Photo Credit: Rick Moriarty, syracuse.com, Creative Commons License

During the month of January, J-D held two vaccine and booster clinics made available by Kinney Drugs. On January 17, J-D held a vaccine and booster clinic at Tecumseh Elementary School for any student ages 12+ and any staff members from 12 to 6 p.m. A second vaccine clinic for students ages 5-11 was held on January 25 at Jamesville Elementary with a second dose available on February 15 from 4:30 to 8:30 p.m.

The Biden administration recently has encouraged schools to host vaccine clinics to provide COVID-19 vaccinations to kids. More specifically, the White House is looking to provide vaccines to those ages 5 to 11. First Lady Jill Biden and Surgeon General Dr. Vivek Murthy visited the Franklin Sherman Elementary School in Virginia days after the vaccine was recommended to this age group to launch a nationwide campaign promoting child vaccinations.

Superintendent Peter Smith answered the following questions regarding the clinics at J-D.

Do the students have to pay or are they both free clinics?

No, they’re both free clinics.

Is the school paying for the vaccines?

No, not in any way.

How is it funded?

I can’t answer that directly. Originally, the county health department told me that we had a partnership with Kinney Drugs, and that Kinney Drugs was willing to partner with us. And so then I got in contact with Kinney Drugs and they’re the ones that are supplying all the vaccines, all the boosters. Tests, boosters, interestingly so tests, when you get tested often times the testing agencies whether you go to the Landmark Theater or Syracuse, or wherever you go, they’ll ask for your insurance and there is an effort, I think it’s by the government to try to get the insurance companies to pay for the tests. I don’t know exactly, obviously it’s not my world, so I don’t know the specifics around [how] they’re getting that money.

Why can’t ages 12 and up get their first shot if they haven’t already? In the email, it said the first shot clinic was only 5-11.

I think that’s simply because there’s different dosages and it’s simply what we’re being supplied. I have not heard a demand for the first dose for 12 to 18 year olds. If I did start hearing that, I’d reach out to Kinney Drugs in a heartbeat and say, “Hey, let’s get another clinic set up.”

Why does the district think it’s important to bring the opportunity to get vaccinated into elementary schools?

I think it’s just about making it easier. What I had heard was that people were challenged to get appointments, people were challenged to get booster shot appointments. If there’s anything I can do to support that, we’re happy to do that.

How does the government oversee clinics like these run by drug stores?

I don’t know the answer to that question.

When you set it up, you didn’t go through anything higher up than Kinney Drugs? It was completely through Kinney?

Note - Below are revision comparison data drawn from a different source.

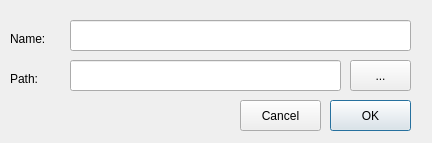
Qt form src/gui/new_project.ui (MarcSky/MellowAVR) before a commit.
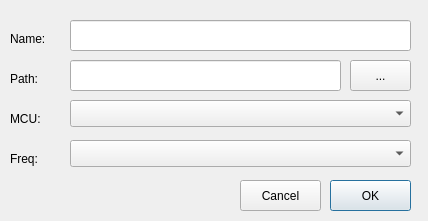
The same form after that commit.

What changed in the file:
```diff
--- a/src/gui/new_project.ui
+++ b/src/gui/new_project.ui
@@ -6,8 +6,8 @@
    <rect>
     <x>0</x>
     <y>0</y>
-    <width>432</width>
-    <height>143</height>
+    <width>428</width>
+    <height>221</height>
    </rect>
   </property>
   <property name="windowTitle">
@@ -50,7 +50,7 @@
    <property name="geometry">
     <rect>
      <x>240</x>
-     <y>100</y>
+     <y>180</y>
      <width>81</width>
      <height>31</height>
     </rect>
@@ -63,7 +63,7 @@
    <property name="geometry">
     <rect>
      <x>330</x>
-     <y>100</y>
+     <y>180</y>
      <width>81</width>
      <height>31</height>
     </rect>
@@ -104,6 +104,52 @@
     <string>Path:</string>
    </property>
   </widget>
+  <widget class="QComboBox" name="mcu_box">
+   <property name="geometry">
+    <rect>
+     <x>70</x>
+     <y>100</y>
+     <width>341</width>
+     <height>27</height>
+    </rect>
+   </property>
+  </widget>
+  <widget class="QComboBox" name="freq_box">
+   <property name="geometry">
+    <rect>
+     <x>70</x>
+     <y>140</y>
+     <width>341</width>
+     <height>27</height>
+    </rect>
+   </property>
+  </widget>
+  <widget class="QLabel" name="label_3">
+   <property name="geometry">
+    <rect>
+     <x>10</x>
+     <y>110</y>
+     <width>66</width>
+     <height>17</height>
+    </rect>
+   </property>
+   <property name="text">
+    <string>MCU:</string>
+   </property>
+  </widget>
+  <widget class="QLabel" name="label_4">
+   <property name="geometry">
+    <rect>
+     <x>10</x>
+     <y>150</y>
+     <width>66</width>
+     <height>17</height>
+    </rect>
+   </property>
+   <property name="text">
+    <string>Freq:</string>
+   </property>
+  </widget>
  </widget>
  <resources/>
  <connections/>
```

There’s a consent form that everyone’s required to do. I presume that has all sorts of disclaimers. Again, I would presume that those are pharmacists employed by Kinney who are administering, or if not a pharmacist at least someone who’s been appropriately trained to administer those shots, and so I would guess Kinney must have to sign off with some governmental agency to say we’re either trained or there’s a pharmacist who’s administering these.

Has the county reached out and said that local pharmacies want schools to get vaccinated?

No, the county reached out to the school to say, “Hey, if you’d like to host, this here’s a willing partner.”

Has this been done at any local schools you know about?

I’m not sure.

Mila Morgan is a sophomore at Jamesville-Dewitt High School. In her free time, she enjoys reading, drawing, and attempting to bake with friends.